The concept for our show was inspired by Leah’s photography, which represents a wide range of dark themes ranging from secrets, delusion, loss and social conformity.

Sinister Magnetism

At the time we were contemplating a collaboration, Leah was in the midst of creating a series of photos and poems called American Dollhouse wherein she composited images of herself into a miniature dollhouse.  The themes expressed in these images provided us with a jumping-off point for something much larger and complex.
“Wouldn’t it be cool if these dolls were representations of real people with real problems?”
A mother – trapped within her role as dutiful housewife.
A father – unable to free himself from his own sexual repression.
A daughter – confined to what she believes is expected of her.
A son – trapped by the expectations of society.
From there, the idea of creating a life-size dollhouse as a theatrical rendering seemed only natural, and the idea of magniyfing the idyllic childhood toy was the perfect vehicle through which to examine the themes we hoped to convey.  We then realized we needed a time period for our house and our masked family. After a bit of researching, we decided that American culture of the 1950s would best suit the themes we were going for.

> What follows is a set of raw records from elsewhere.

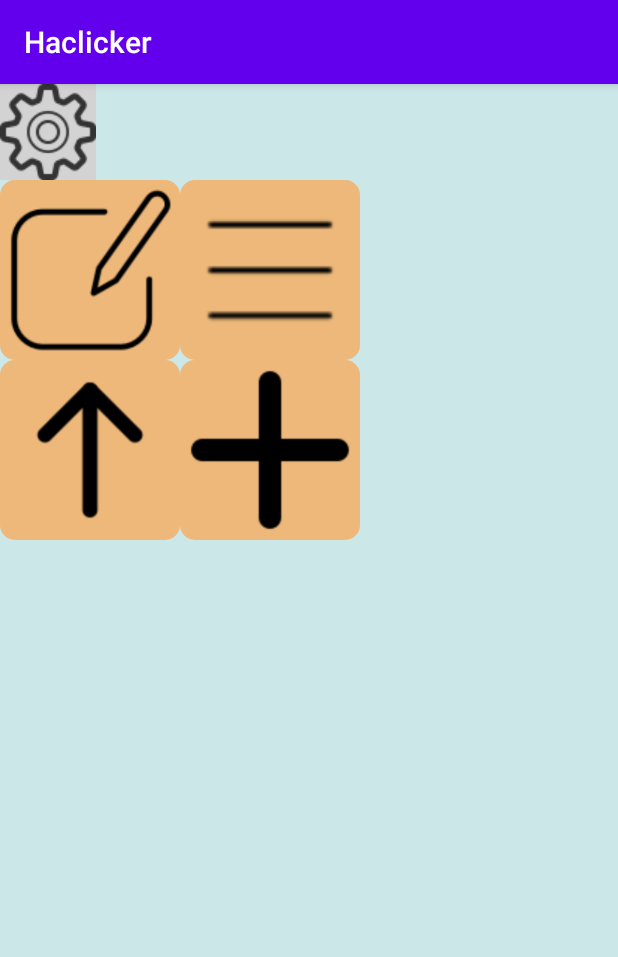
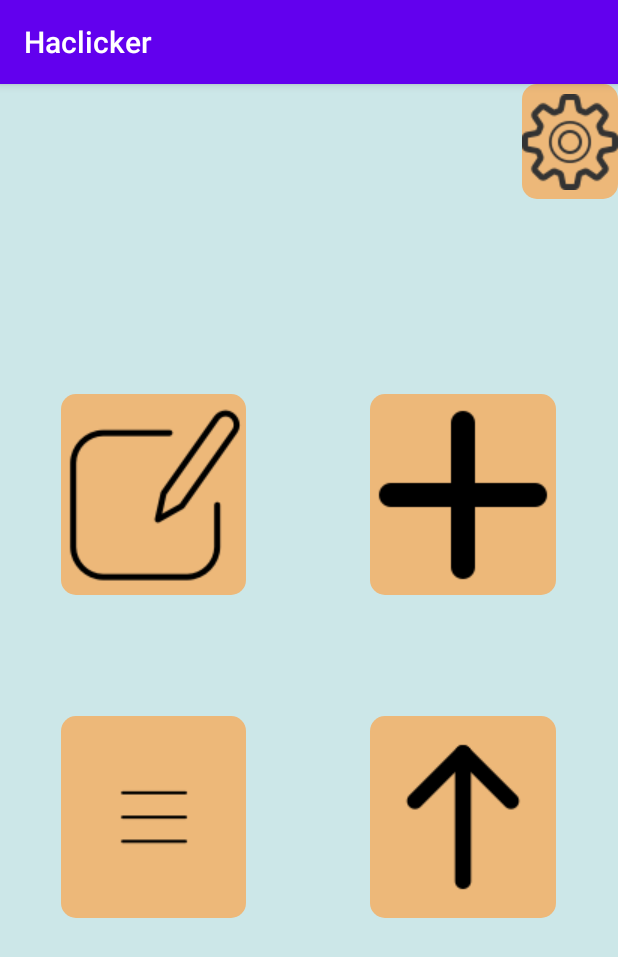
Before and after one commit to Yucheng-Jiang/Hacklicker, an Android app: the screen it shows after launch once a user with an empty profile is signed in (MainScreen), on a phone screen of 412 x 824 dp. Shown: the top 957 px of the screen. Run offline under Robolectric (Android 15) with nearby library versions, the phone set to English and light mode, and no system bars; our stand-ins replace Firebase (no records; nobody signed in at launch, a user with empty details on screens opened directly).

Commit message:
Fix Main Screen UI

```diff
--- a/app/src/main/res/layout/activity_main_screen.xml
+++ b/app/src/main/res/layout/activity_main_screen.xml
@@ -9,68 +9,139 @@
     <LinearLayout
         android:layout_width="match_parent"
         android:layout_height="match_parent"
+        android:background="#cce7e8"
         android:orientation="vertical"
-        android:background="#cce7e8">
+        android:weightSum="100">
 
         <ImageButton
             android:id="@+id/settings"
             android:layout_width="wrap_content"
-            android:layout_height="wrap_content"
-            android:background="#D3D3D3"
+            android:layout_height="0dp"
+            android:layout_gravity="right"
+            android:layout_weight="10"
+
             app:srcCompat="@drawable/settings"
+            android:background="@drawable/rounded_button"
             tools:ignore="MissingConstraints" />
 
-        <androidx.gridlayout.widget.GridLayout
+        <Space
+            android:layout_width="0dp"
+            android:layout_height="wrap_content"
+            android:layout_weight="10"/>
+
+        <LinearLayout
             android:layout_width="match_parent"
+            android:layout_height="0dp"
+            android:layout_weight="70"
+            android:orientation="vertical"
+            android:weightSum="100">
+
+            <Space
+                android:layout_width="match_parent"
+                android:layout_height="wrap_content"
+                android:layout_weight="10" />
+
+            <LinearLayout
+                android:layout_width="match_parent"
+                android:layout_height="0dp"
+                android:layout_weight="25"
+                android:orientation="horizontal">
+
+                <Space
+                    android:layout_width="wrap_content"
                     android:layout_height="match_parent"
-            android:gravity="center"
-            app:columnCount="2"
-            app:rowCount="2">
+                    android:layout_weight="10" />
 
                 <ImageButton
                     android:id="@+id/create_room"
-                android:layout_width="120dp"
-                android:layout_height="120dp"
-                android:layout_weight="1"
+                    android:layout_width="0dp"
+                    android:layout_height="match_parent"
+                    android:layout_weight="30"
                     android:background="@drawable/rounded_button"
-                android:scaleType="fitXY"
                     app:srcCompat="@drawable/create_room"
                     tools:ignore="MissingConstraints" />
 
+                <Space
+                    android:layout_width="wrap_content"
+                    android:layout_height="match_parent"
+                    android:layout_weight="20" />
+
+                <ImageButton
+                    android:id="@+id/join_room"
+                    android:layout_width="0dp"
+                    android:layout_height="match_parent"
+                    android:layout_weight="30"
+                    android:background="@drawable/rounded_button"
+                    app:srcCompat="@drawable/join_room"
+                    tools:ignore="MissingConstraints" />
+
+                <Space
+                    android:layout_width="wrap_content"
+                    android:layout_height="match_parent"
+                    android:layout_weight="10" />
+            </LinearLayout>
+
+            <Space
+                android:layout_width="match_parent"
+                android:layout_height="wrap_content"
+                android:layout_weight="15" />
+
+            <LinearLayout
+                android:layout_width="match_parent"
+                android:layout_height="0dp"
+                android:layout_weight="25"
+                android:orientation="horizontal"
+                android:weightSum="100">
+
+                <Space
+                    android:layout_width="wrap_content"
+                    android:layout_height="match_parent"
+                    android:layout_weight="10" />
+
                 <ImageButton
                     android:id="@+id/question_history"
-                android:layout_width="120dp"
-                android:layout_height="120dp"
-                android:layout_weight="1"
+                    android:layout_width="0dp"
+                    android:layout_height="match_parent"
+                    android:layout_weight="30"
                     android:background="@drawable/rounded_button"
-                android:scaleType="fitXY"
                     app:srcCompat="@drawable/question_history"
                     tools:ignore="MissingConstraints" />
 
+
+                <Space
+                    android:layout_width="wrap_content"
+                    android:layout_height="match_parent"
+                    android:layout_weight="20" />
+
                 <ImageButton
                     android:id="@+id/export"
-                android:layout_width="120dp"
-                android:layout_height="120dp"
-                android:layout_weight="1"
+                    android:layout_width="0dp"
+                    android:layout_height="match_parent"
+                    android:layout_weight="30"
                     android:background="@drawable/rounded_button"
-                android:scaleType="fitXY"
                     app:srcCompat="@drawable/export"
                     tools:ignore="MissingConstraints" />
 
-            <ImageButton
-                android:id="@+id/join_room"
-                android:layout_width="120dp"
-                android:layout_height="120dp"
-                android:layout_weight="1"
-                android:background="@drawable/rounded_button"
-                android:scaleType="fitXY"
-                app:srcCompat="@drawable/join_room"
-                tools:ignore="MissingConstraints" />
+                <Space
+                    android:layout_width="wrap_content"
+                    android:layout_height="match_parent"
+                    android:layout_weight="10" />
+            </LinearLayout>
 
-        </androidx.gridlayout.widget.GridLayout>
-
-
+            <Space
+                android:layout_width="match_parent"
+                android:layout_height="wrap_content"
+                android:layout_weight="15" />
         </LinearLayout>
 
 
+        <Space
+            android:layout_width="0dp"
+            android:layout_height="wrap_content"
+            android:layout_weight="10" />
+    </LinearLayout>
+
+
+
+
 </androidx.constraintlayout.widget.ConstraintLayout>
```
Lines whose indentation alone changed are shown as unchanged.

Not only was this an era defined by it’s repression, but it also represented American at the height of it’s idealism.
But fusing these themes together into a life-size dollhouse is no easy task.  Once we decided on a production concept, we needed to find the perfect space for it.  I was located in New York City while Leah had just relocated to Los Angeles.  Leah had just exhibited at Gallery Godo, located in Glendale, California.  The owner, Vaan Manoukian, had expressed enormous interest in our project.  Coming from a designing background, he quickly offered his popular art gallery as a venue to showcase this production and design the interior of the house.  Gallery Godo was a 4,000 square foot gallery with multiple rooms.  It was perfect.

From there, it was a lot of design meetings, script writing, prop hunting and fundraising. After what seemed to us a very long and stressful Kickstarter campaign, we finally reached and surpassed our goal of $7,500 in order to produce the show.  It has been an experience much bigger, much more rewarding, than Leah or I had ever envisioned. As we enter the final stages of our pre-production, rehearsals, we are watching our baby grow and flourish. But this is no ordinary baby.  This baby has fangs.

So thank-you to all who have already supported us, and who continue to support us through this process. We hope to see you all at the dollhouse January 28th for what is sure to be an awesome night of play.

With porcelain cheer,
Chris Barnett